• “What ‘Parks And Recreation’ Taught My Son About Feminism (And So Much Else),” by Maureen Ryan: There has been, and will continue to be, a lot of great writing about this marvelous show, but I’m particularly partial to this essay by my friend Mo.
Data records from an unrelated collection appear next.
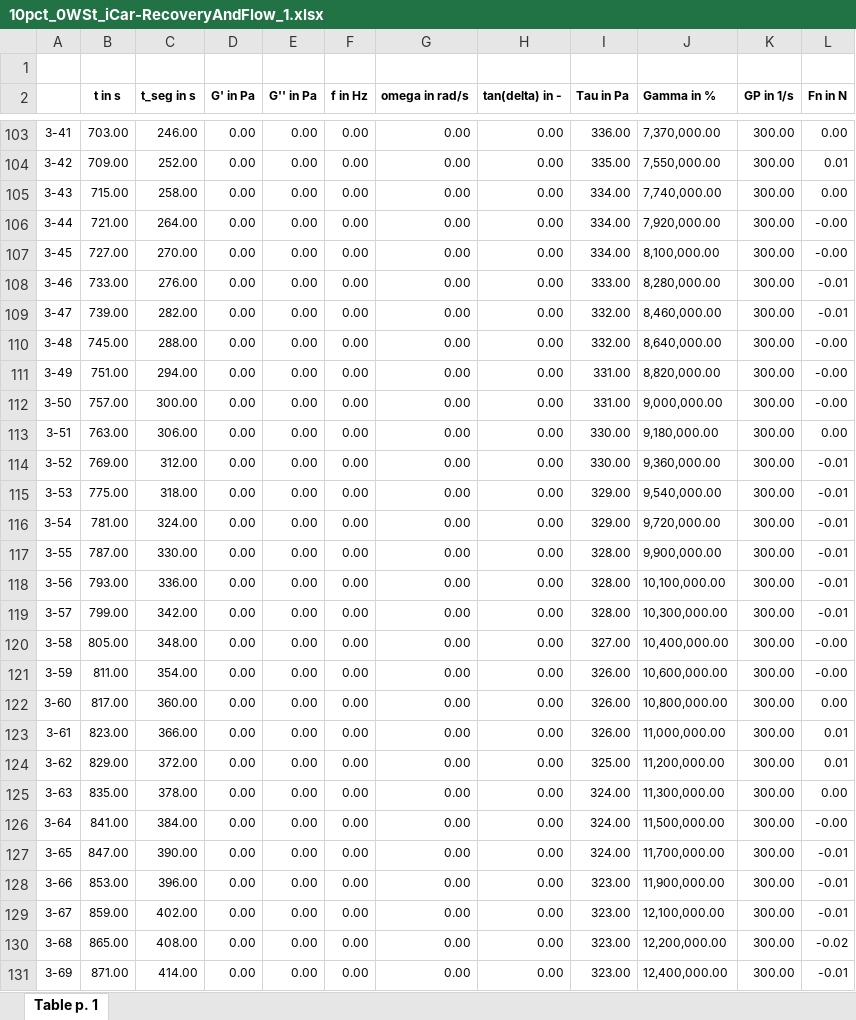
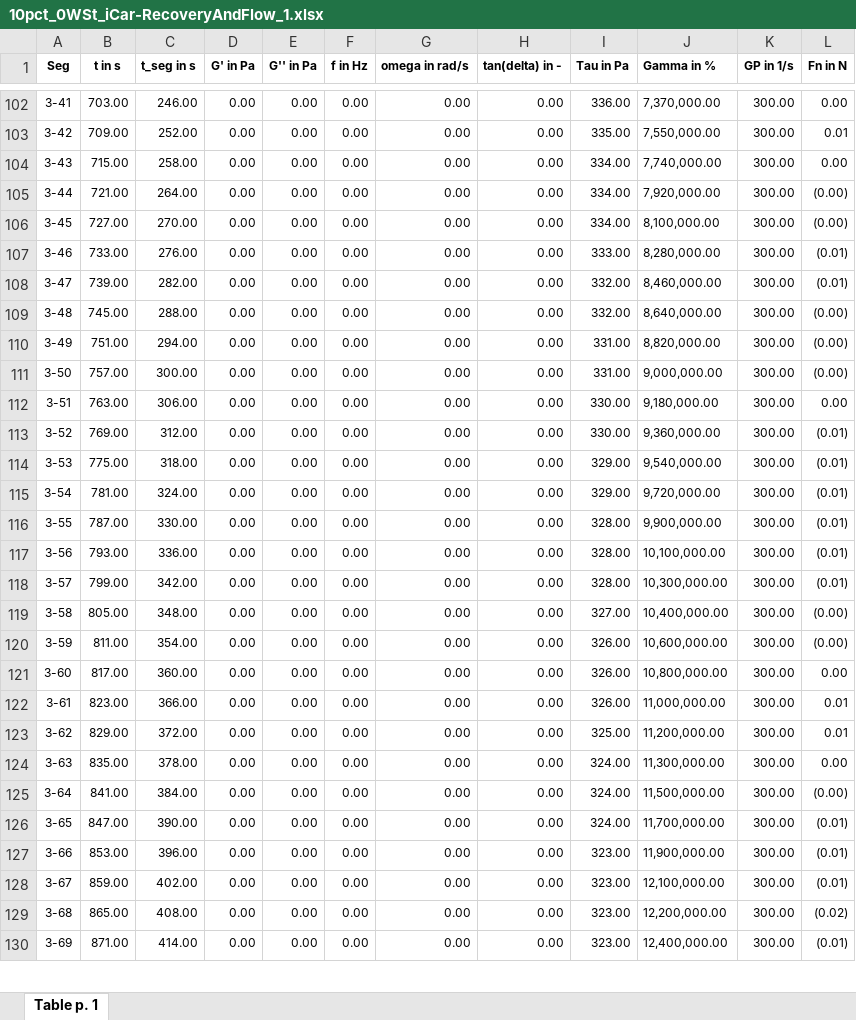
Before and after one commit to PetrusKirsten/RheometerPlots, an Excel workbook: data/031024/10pct_0WSt_iCar/10pct_0WSt_iCar-RecoveryAndFlow_1.xlsx, sheet Table p. 1, drawn as a sheet; only a part is shown, gaps mark what is left out; values as stored, in another font and other column widths than the file's, no borders; charts and pictures not drawn; removed rows and columns are numbered as before the commit, all else as after; the diff covers the shown part only; the diff names each change by its address in the sheet, - before the commit and + after, or states it on an @@ line.

```diff
--- a/data/031024/10pct_0WSt_iCar/10pct_0WSt_iCar-RecoveryAndFlow_1.xlsx (sheet Table p. 1)
+++ b/data/031024/10pct_0WSt_iCar/10pct_0WSt_iCar-RecoveryAndFlow_1.xlsx (sheet Table p. 1)
-row 1: (empty)
-A1: (empty)
+A1: Seg
-L105:L106 (Fn in N): -0.00
+L105:L106 (Fn in N): (0.00)
-L107:L108 (Fn in N): -0.01
+L107:L108 (Fn in N): (0.01)
-L109:L111 (Fn in N): -0.00
+L109:L111 (Fn in N): (0.00)
-L113:L118 (Fn in N): -0.01
+L113:L118 (Fn in N): (0.01)
-L119:L120 (Fn in N): -0.00
+L119:L120 (Fn in N): (0.00)
-L125 (Fn in N): -0.00
+L125 (Fn in N): (0.00)
-L126:L128 (Fn in N): -0.01
+L126:L128 (Fn in N): (0.01)
-L129 (Fn in N): -0.02
+L129 (Fn in N): (0.02)
-L130 (Fn in N): -0.01
+L130 (Fn in N): (0.01)
```
Also changed, not shown: 38 edited cells elsewhere in this sheet, charts or pictures, data/031024/10pct_0WSt_iCar/10pct_0WSt_iCar-RecoveryAndFlow_2.xlsx, data/031024/10pct_0WSt_iCar/10pct_0WSt_iCar-RecoveryAndFlow_3.xlsx, 15 other files.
“I don’t need my son to consciously emulate Ron or Leslie. The fact is, in real life, I could not tolerate a Leslie’s maniacal devotion to duty, nor could our budget sustain a Swanson-esque level of meat consumption,” she writes. “Whether or not he grows a full and lustrous mustache down the road, I hope ‘Parks and Rec’ made my son want to grow up into the kind of man who truly celebrates, values and listens to women, and is at ease with the idea of them wielding authority (as was always the case with Ron, Tom, Ben and Andy). I hope the show made him think a little harder about what he can do to make his community a better place (aside from consuming his body weight in breakfast foods on a weekly basis). I am glad that when I asked my son to list three adjectives to describe Leslie, he came up with these words: “happy, supportive, adventurous.'”
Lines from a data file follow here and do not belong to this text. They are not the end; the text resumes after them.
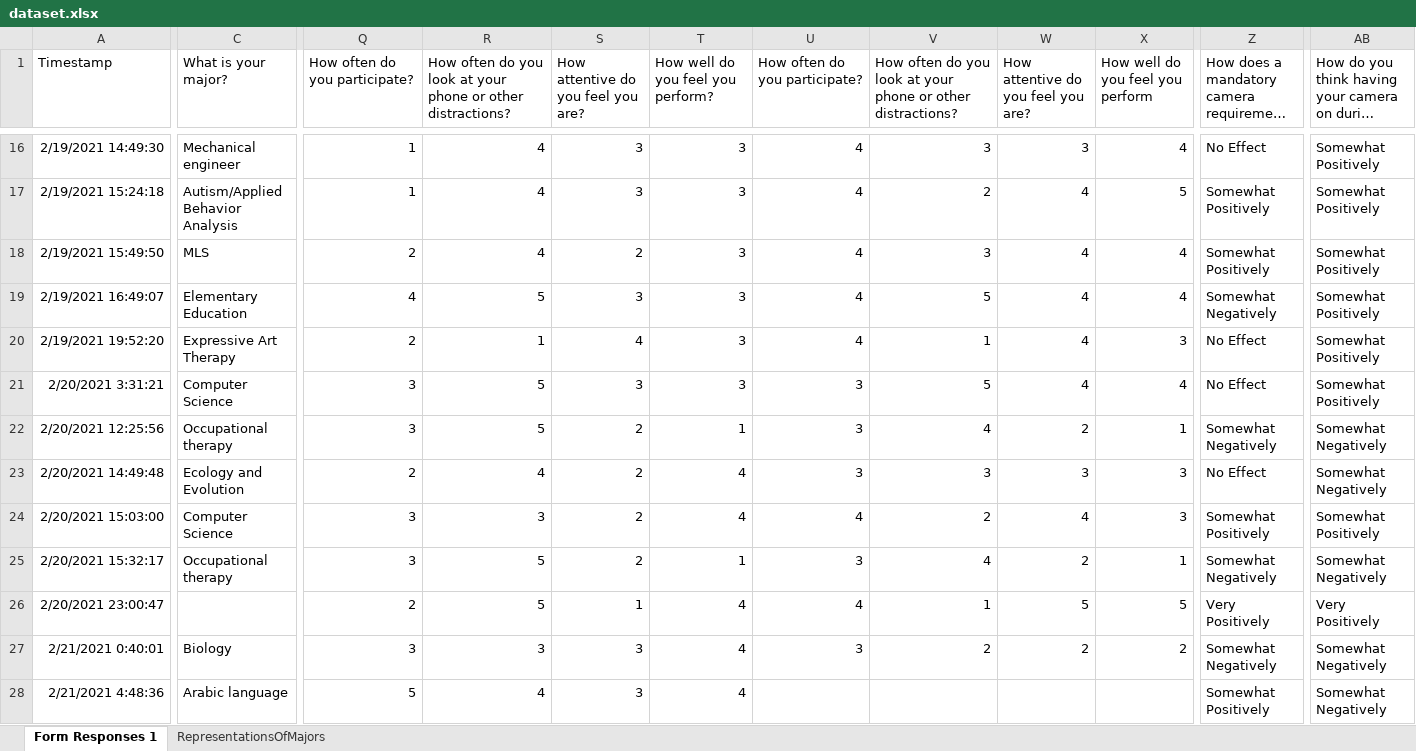
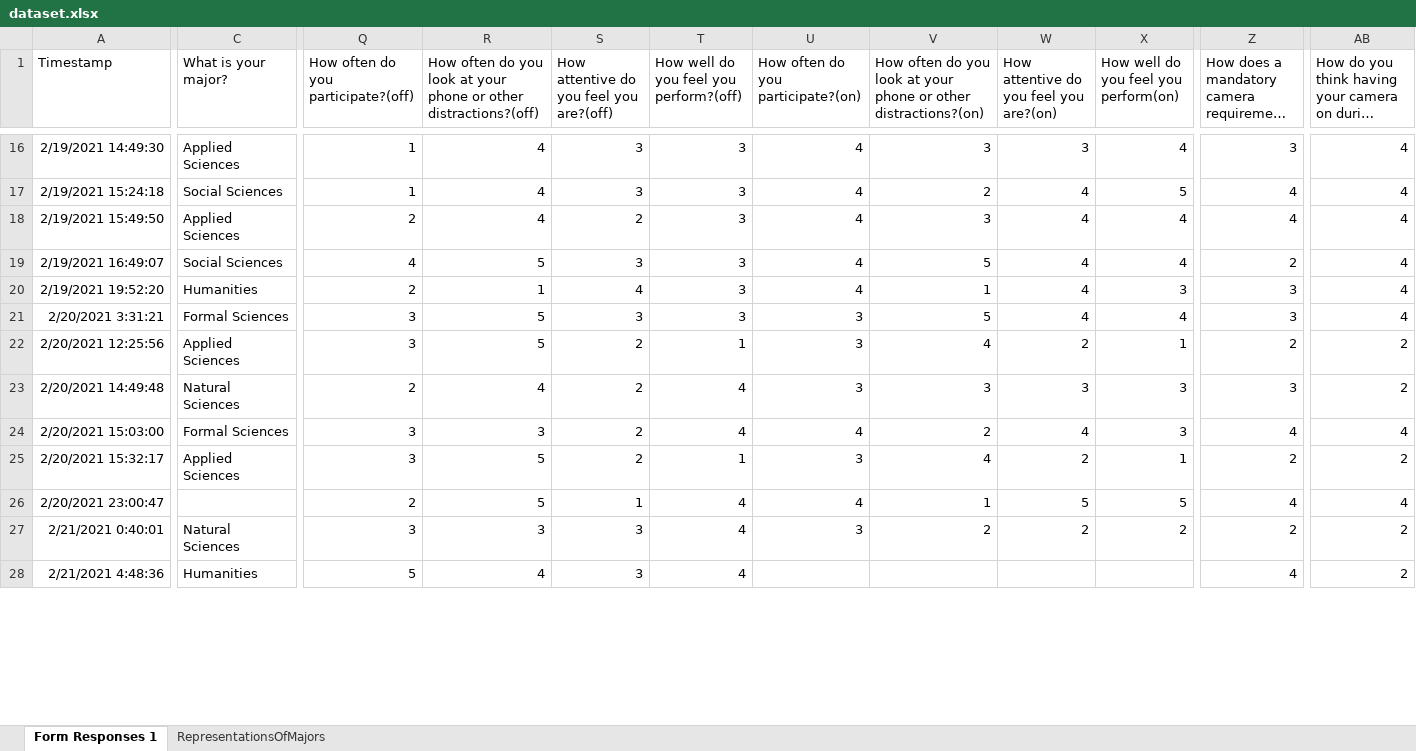
Before and after one commit to Mr-1337/Camera-Usage, an Excel workbook: PythonApplication1/dataset.xlsx, sheet Form Responses 1, drawn as a sheet; only a part is shown, gaps mark what is left out; long unchanged cells end in …; values as stored, in another font and other column widths than the file's, no borders; charts and pictures and conditional formats not drawn; the diff covers the shown part only; the diff names each change by its address in the sheet, - before the commit and + after, or states it on an @@ line.

```diff
--- a/PythonApplication1/dataset.xlsx (sheet Form Responses 1)
+++ b/PythonApplication1/dataset.xlsx (sheet Form Responses 1)
-Q1: How often do you participate?
+Q1: How often do you participate?(off)
-R1: …or other distractions?
+R1: …or other distractions?(off)
-S1: How attentive do you feel you are?
+S1: How attentive do you feel you are?(off)
-T1: How well do you feel you perform?
+T1: How well do you feel you perform?(off)
-U1: How often do you participate?
+U1: How often do you participate?(on)
-V1: …or other distractions?
+V1: …or other distractions?(on)
-W1: How attentive do you feel you are?
+W1: How attentive do you feel you are?(on)
-X1: How well do you feel you perform
+X1: How well do you feel you perform(on)
-C16 (What is your major?): Mechanical engineer
+C16 (What is your major?): Applied Sciences
-Z16: No Effect
+Z16: 3
-AB16:AB21: Somewhat Positively
+AB16:AB21: 4
-C17 (What is your major?): Autism/Applied Behavior Analysis
+C17 (What is your major?): Social Sciences
-Z17:Z18: Somewhat Positively
+Z17:Z18: 4
-C18 (What is your major?): MLS
+C18 (What is your major?): Applied Sciences
-C19 (What is your major?): Elementary Education
+C19 (What is your major?): Social Sciences
-Z19: Somewhat Negatively
+Z19: 2
-C20 (What is your major?): Expressive Art Therapy
+C20 (What is your major?): Humanities
-Z20:Z21: No Effect
+Z20:Z21: 3
-C21 (What is your major?): Computer Science
+C21 (What is your major?): Formal Sciences
-C22 (What is your major?): Occupational therapy
+C22 (What is your major?): Applied Sciences
-Z22: Somewhat Negatively
+Z22: 2
-AB22:AB23: Somewhat Negatively
+AB22:AB23: 2
-C23 (What is your major?): Ecology and Evolution
+C23 (What is your major?): Natural Sciences
-Z23: No Effect
+Z23: 3
-C24 (What is your major?): Computer Science
+C24 (What is your major?): Formal Sciences
-Z24: Somewhat Positively
+Z24: 4
-AB24: Somewhat Positively
+AB24: 4
-C25 (What is your major?): Occupational therapy
+C25 (What is your major?): Applied Sciences
-Z25: Somewhat Negatively
+Z25: 2
-AB25: Somewhat Negatively
+AB25: 2
-Z26: Very Positively
+Z26: 4
-AB26: Very Positively
+AB26: 4
-C27 (What is your major?): Biology
+C27 (What is your major?): Natural Sciences
-Z27: Somewhat Negatively
+Z27: 2
-AB27:AB28: Somewhat Negatively
+AB27:AB28: 2
-C28 (What is your major?): Arabic language
+C28 (What is your major?): Humanities
-Z28: Somewhat Positively
+Z28: 4
```
Also changed, not shown: 1012 edited cells elsewhere in this sheet, 1 other file.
• “How Parks and Recreation Managed to Survive for 7 Seasons,” by Josef Adalian: And over at Vulture, Adalian provides a technical explanation for how “Parks” became the Little Show That Could.
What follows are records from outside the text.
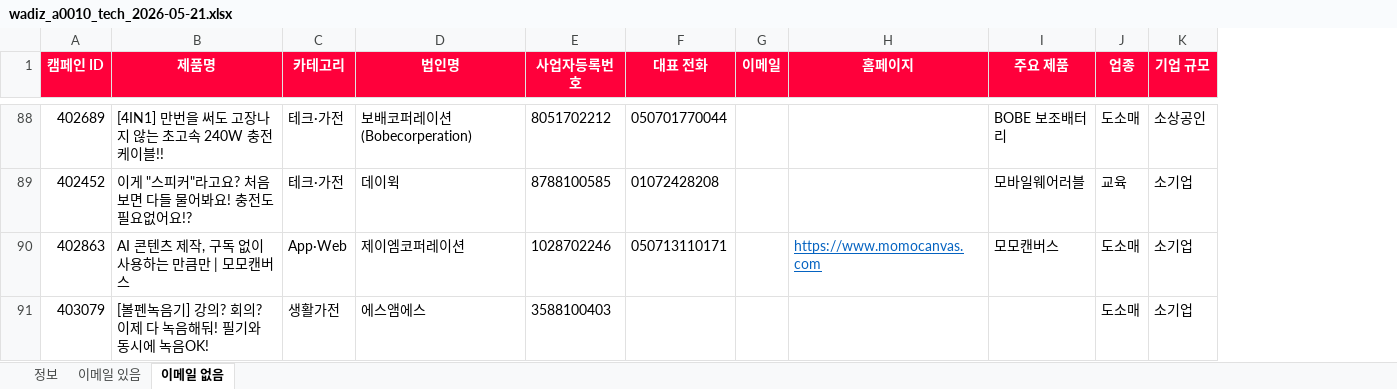
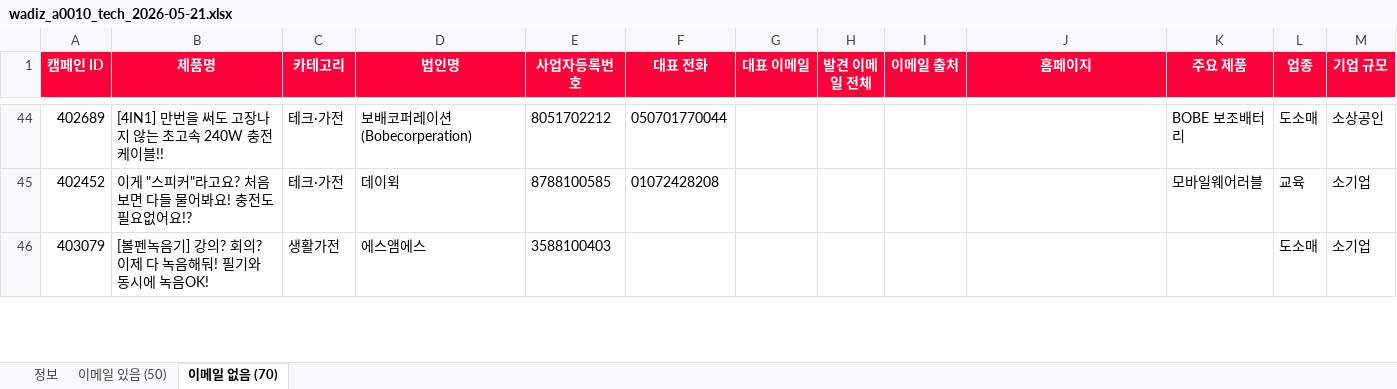
Before and after one commit to chosh-arch/setoworks-jellop, an Excel workbook: public/downloads/wadiz_a0010_tech_2026-05-21.xlsx, sheet 이메일 없음 (70), drawn as a sheet; only a part is shown, gaps mark what is left out; values as stored, in another font and other column widths than the file's, no borders; removed rows and columns are numbered as before the commit, all else as after; rows hold the shown columns only; the diff covers the shown part only; the diff names each change by its address in the sheet, - before the commit and + after, or states it on an @@ line.

```diff
--- a/public/downloads/wadiz_a0010_tech_2026-05-21.xlsx (sheet 이메일 없음 (70))
+++ b/public/downloads/wadiz_a0010_tech_2026-05-21.xlsx (sheet 이메일 없음 (70))
-sheet tab: 이메일 있음
+sheet tab: 이메일 있음 (50)
-sheet tab: 이메일 없음
+sheet tab: 이메일 없음 (70)
-column G (이메일), empty
+column G (대표 이메일), empty
+column H (발견 이메일 전체), empty
+column I (이메일 출처), empty
-row 90: 402863 | AI 콘텐츠 제작, 구독 없이 사용하는 만큼만 | 모모캔버스 | App·Web | 제이엠코퍼레이션 | 1028702246 | 050713110171 |  | https://www.momocanvas.com | 모모캔버스 | 도소매 | 소기업
```
Also changed, not shown: 49 removed rows elsewhere in this sheet, sheet 이메일 있음 (50), sheet 정보, 2 other files.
“Being a fan of ‘Parks and Recreation’ over the past six years has meant loving a show that almost always seemed on the verge of cancellation. During the early seasons, journalists interviewing creator Michael Schur were pretty much required to bring up the show’s low ratings and ask him to gauge its odds of survival — so much so that Schur eventually began to paint life on the Nielsen bubble as a positive,” Adalian explains. ” ‘I’ve come to really enjoy the uncertainty. I think it breeds good ideas,’ he told HitFix’s Alan Sepinwall in 2013. And yet, when Parks signs off tomorrow, it will have run seven seasons and 125 episodes: That’s a short run, perhaps, compared to other classic comedies (200 for ‘The Office’), but more than enough to avoid the dreaded label of ‘critically beloved but short-lived’ (we will never let go, ‘Happy Endings’). So how did ‘Parks’ manage to overcome low ratings and end its run on its own terms? Let’s do as Leslie Knope would, and make a list of all the pros that kept Pawnee thriving as long as it did.”
• “Decoding the 2015 Oscars: The ‘Birdman’ Win and What It Tells Us About Hollywood,” by Mark Harris: An excellent post-game analysis of the Academy Awards and what they mean for Hollywood’s sense of mission.
“There are stretches in which the Oscars seem to go into hibernation; think of the 1980s, when ‘Chariots of Fire’ and ‘Gandhi’ and ‘Amadeus’ and ‘Out of Africa’ and ‘The Last Emperor’ won and it was hard to discern how much curiosity, or much of anything other than a desire to retreat from the world and the country into a kind of pictorial/historical splendor, the Academy had,” Harris writes. “In retrospect, I think those movies won not because Academy voters didn’t care about what was going on in America, but because they didn’t know what was going on with American movies. The 1980s — post–’Raging Bull,’ pre–indie boom that began with 1989’s ‘Sex, Lies, and Videotape’ — were a decade of uncertainty and trepidation about what American films were supposed to be, other than blockbusters. Back then, the Academy coped with that anxiety — the threat of a scary and bewildering future — by looking backward. Thirty years later, it is coping with it by looking inward with ‘The Artist,’ ‘Argo,’ and ‘Birdman.’ “